• What the task requires:
Copy out all lines from the material that contain the string "SearchWord".

• Exercise data:
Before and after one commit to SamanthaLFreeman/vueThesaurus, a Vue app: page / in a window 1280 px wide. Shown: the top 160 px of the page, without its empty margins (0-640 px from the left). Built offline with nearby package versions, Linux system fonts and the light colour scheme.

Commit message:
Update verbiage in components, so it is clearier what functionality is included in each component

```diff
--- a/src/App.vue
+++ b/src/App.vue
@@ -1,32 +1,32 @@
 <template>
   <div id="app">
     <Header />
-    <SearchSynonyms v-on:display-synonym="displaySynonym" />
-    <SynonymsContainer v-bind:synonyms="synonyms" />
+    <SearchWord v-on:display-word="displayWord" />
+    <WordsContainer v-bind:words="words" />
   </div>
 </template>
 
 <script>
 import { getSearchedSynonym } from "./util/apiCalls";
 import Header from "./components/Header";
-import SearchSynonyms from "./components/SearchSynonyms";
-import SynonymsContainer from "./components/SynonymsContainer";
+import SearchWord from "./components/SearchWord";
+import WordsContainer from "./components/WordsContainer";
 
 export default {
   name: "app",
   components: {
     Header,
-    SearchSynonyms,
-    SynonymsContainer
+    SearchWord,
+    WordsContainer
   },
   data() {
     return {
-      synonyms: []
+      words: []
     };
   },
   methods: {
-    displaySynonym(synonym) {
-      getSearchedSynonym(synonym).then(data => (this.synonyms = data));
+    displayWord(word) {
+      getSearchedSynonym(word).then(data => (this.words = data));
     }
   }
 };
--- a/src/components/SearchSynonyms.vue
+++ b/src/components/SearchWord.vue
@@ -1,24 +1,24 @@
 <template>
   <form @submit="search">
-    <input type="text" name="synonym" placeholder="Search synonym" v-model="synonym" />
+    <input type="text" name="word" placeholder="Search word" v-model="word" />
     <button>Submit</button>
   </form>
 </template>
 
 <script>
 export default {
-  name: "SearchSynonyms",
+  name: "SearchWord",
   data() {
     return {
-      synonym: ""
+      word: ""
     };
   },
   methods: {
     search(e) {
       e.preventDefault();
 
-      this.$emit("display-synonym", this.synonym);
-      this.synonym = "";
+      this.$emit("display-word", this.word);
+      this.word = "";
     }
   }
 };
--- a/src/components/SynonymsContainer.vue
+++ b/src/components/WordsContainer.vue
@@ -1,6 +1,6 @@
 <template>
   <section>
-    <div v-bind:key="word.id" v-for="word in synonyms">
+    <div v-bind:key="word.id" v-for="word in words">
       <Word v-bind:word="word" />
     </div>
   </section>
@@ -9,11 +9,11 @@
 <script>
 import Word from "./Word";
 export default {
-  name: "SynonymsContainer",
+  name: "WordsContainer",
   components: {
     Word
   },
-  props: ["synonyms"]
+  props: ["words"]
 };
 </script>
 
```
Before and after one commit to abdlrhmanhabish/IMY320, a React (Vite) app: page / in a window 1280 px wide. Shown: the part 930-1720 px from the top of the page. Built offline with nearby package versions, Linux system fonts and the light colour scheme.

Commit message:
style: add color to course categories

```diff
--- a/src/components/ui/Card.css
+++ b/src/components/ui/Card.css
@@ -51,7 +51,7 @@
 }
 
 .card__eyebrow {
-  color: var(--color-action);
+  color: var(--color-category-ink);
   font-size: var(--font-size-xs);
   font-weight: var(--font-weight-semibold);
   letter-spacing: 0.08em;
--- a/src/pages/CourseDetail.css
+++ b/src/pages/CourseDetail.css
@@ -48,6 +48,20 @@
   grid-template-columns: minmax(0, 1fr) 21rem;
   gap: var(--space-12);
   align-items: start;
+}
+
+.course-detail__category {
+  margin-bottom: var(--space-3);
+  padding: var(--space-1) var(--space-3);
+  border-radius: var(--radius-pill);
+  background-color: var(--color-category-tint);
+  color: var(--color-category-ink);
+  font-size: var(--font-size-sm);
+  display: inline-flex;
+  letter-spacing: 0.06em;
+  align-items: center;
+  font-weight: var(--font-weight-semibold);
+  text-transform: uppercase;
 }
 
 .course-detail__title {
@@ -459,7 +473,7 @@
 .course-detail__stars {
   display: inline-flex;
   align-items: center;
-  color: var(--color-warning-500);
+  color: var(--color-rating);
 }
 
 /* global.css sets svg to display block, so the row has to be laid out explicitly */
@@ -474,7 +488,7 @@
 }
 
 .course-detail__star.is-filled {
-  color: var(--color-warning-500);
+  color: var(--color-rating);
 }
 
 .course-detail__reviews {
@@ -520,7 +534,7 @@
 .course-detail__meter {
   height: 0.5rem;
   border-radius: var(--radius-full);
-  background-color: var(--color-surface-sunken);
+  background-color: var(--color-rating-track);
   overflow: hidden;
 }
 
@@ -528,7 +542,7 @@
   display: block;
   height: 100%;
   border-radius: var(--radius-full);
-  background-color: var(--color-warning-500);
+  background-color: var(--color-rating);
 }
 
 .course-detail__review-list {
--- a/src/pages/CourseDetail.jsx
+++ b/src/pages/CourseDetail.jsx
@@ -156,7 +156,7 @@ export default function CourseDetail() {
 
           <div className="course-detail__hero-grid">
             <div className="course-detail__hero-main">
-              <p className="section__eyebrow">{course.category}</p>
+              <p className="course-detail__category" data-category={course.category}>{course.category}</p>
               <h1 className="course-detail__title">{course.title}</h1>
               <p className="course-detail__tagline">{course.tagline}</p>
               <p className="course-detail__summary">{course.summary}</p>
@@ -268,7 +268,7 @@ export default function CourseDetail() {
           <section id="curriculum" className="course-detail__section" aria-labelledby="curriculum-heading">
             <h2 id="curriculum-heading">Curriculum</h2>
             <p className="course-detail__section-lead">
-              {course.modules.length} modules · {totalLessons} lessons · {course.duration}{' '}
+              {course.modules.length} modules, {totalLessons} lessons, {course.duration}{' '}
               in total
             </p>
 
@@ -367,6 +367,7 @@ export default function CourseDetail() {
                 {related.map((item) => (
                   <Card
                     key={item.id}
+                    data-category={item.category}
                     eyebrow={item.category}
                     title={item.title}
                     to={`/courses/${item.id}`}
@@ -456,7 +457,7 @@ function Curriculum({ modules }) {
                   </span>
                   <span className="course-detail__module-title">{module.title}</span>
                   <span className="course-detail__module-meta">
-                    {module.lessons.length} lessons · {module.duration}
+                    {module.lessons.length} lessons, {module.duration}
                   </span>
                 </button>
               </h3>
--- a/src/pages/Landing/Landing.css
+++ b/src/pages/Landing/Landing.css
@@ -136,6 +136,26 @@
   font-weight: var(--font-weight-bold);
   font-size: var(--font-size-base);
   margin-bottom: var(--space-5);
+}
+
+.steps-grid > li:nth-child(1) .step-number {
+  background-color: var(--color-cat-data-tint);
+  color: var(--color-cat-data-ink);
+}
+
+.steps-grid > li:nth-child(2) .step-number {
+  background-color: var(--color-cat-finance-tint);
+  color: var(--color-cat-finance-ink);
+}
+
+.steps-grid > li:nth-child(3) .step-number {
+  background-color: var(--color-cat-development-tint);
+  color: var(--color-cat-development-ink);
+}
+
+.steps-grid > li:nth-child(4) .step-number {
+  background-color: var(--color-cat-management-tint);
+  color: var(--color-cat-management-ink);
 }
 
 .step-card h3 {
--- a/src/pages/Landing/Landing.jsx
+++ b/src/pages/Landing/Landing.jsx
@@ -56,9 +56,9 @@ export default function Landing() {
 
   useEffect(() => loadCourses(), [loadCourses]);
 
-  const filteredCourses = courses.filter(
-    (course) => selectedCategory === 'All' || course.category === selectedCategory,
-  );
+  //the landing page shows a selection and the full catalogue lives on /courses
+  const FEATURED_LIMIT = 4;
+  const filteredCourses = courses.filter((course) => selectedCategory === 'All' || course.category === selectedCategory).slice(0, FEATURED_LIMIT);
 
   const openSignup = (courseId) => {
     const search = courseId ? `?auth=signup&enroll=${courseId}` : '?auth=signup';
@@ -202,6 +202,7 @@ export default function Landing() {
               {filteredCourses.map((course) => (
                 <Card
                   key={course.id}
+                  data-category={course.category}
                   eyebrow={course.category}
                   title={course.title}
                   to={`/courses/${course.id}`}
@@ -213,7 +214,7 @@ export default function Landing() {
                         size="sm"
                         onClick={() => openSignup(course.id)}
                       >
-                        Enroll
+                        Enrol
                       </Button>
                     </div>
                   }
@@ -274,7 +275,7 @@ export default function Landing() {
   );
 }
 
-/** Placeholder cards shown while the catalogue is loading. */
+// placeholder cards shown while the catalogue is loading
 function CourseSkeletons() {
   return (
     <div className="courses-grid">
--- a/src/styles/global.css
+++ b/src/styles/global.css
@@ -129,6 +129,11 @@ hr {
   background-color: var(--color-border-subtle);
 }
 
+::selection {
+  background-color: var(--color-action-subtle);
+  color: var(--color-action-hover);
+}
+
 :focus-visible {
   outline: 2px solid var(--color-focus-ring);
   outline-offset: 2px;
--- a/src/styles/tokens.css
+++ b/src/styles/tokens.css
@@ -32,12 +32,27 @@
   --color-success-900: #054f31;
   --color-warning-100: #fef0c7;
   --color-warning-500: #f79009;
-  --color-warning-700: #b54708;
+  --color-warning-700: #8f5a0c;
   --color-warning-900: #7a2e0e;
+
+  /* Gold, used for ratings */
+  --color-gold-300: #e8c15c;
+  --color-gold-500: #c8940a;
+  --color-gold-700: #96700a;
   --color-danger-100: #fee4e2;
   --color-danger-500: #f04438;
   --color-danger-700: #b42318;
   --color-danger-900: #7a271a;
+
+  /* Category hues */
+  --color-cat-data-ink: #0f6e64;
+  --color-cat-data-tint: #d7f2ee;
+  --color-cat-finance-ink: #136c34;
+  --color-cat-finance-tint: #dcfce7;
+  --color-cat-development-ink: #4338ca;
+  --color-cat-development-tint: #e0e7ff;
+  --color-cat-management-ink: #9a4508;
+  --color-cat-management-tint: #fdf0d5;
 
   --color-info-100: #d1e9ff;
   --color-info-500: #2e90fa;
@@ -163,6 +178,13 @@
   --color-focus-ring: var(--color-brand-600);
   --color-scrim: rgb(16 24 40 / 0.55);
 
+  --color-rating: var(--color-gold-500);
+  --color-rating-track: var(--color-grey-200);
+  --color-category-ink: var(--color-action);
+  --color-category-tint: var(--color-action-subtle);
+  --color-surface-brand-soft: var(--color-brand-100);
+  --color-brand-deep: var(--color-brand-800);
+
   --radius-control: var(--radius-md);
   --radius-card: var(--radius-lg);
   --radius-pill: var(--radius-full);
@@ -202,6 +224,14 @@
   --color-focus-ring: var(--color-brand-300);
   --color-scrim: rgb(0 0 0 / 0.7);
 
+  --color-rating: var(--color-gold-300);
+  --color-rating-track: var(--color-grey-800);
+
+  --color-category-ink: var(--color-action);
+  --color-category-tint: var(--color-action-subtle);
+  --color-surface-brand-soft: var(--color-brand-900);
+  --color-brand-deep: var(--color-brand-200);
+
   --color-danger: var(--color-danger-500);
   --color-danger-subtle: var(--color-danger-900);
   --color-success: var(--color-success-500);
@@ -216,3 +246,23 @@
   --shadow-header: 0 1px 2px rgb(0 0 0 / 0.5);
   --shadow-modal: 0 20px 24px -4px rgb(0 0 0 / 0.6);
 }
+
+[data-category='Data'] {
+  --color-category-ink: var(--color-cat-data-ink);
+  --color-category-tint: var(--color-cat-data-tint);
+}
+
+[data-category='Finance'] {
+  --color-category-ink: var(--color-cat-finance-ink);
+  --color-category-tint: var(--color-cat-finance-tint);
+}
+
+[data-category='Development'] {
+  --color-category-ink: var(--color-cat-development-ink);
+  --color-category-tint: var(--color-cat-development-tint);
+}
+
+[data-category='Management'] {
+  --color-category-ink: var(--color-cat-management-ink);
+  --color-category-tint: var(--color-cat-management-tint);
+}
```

• Result:
+    <SearchWord v-on:display-word="displayWord" />
+import SearchWord from "./components/SearchWord";
+    SearchWord,
+++ b/src/components/SearchWord.vue
+  name: "SearchWord",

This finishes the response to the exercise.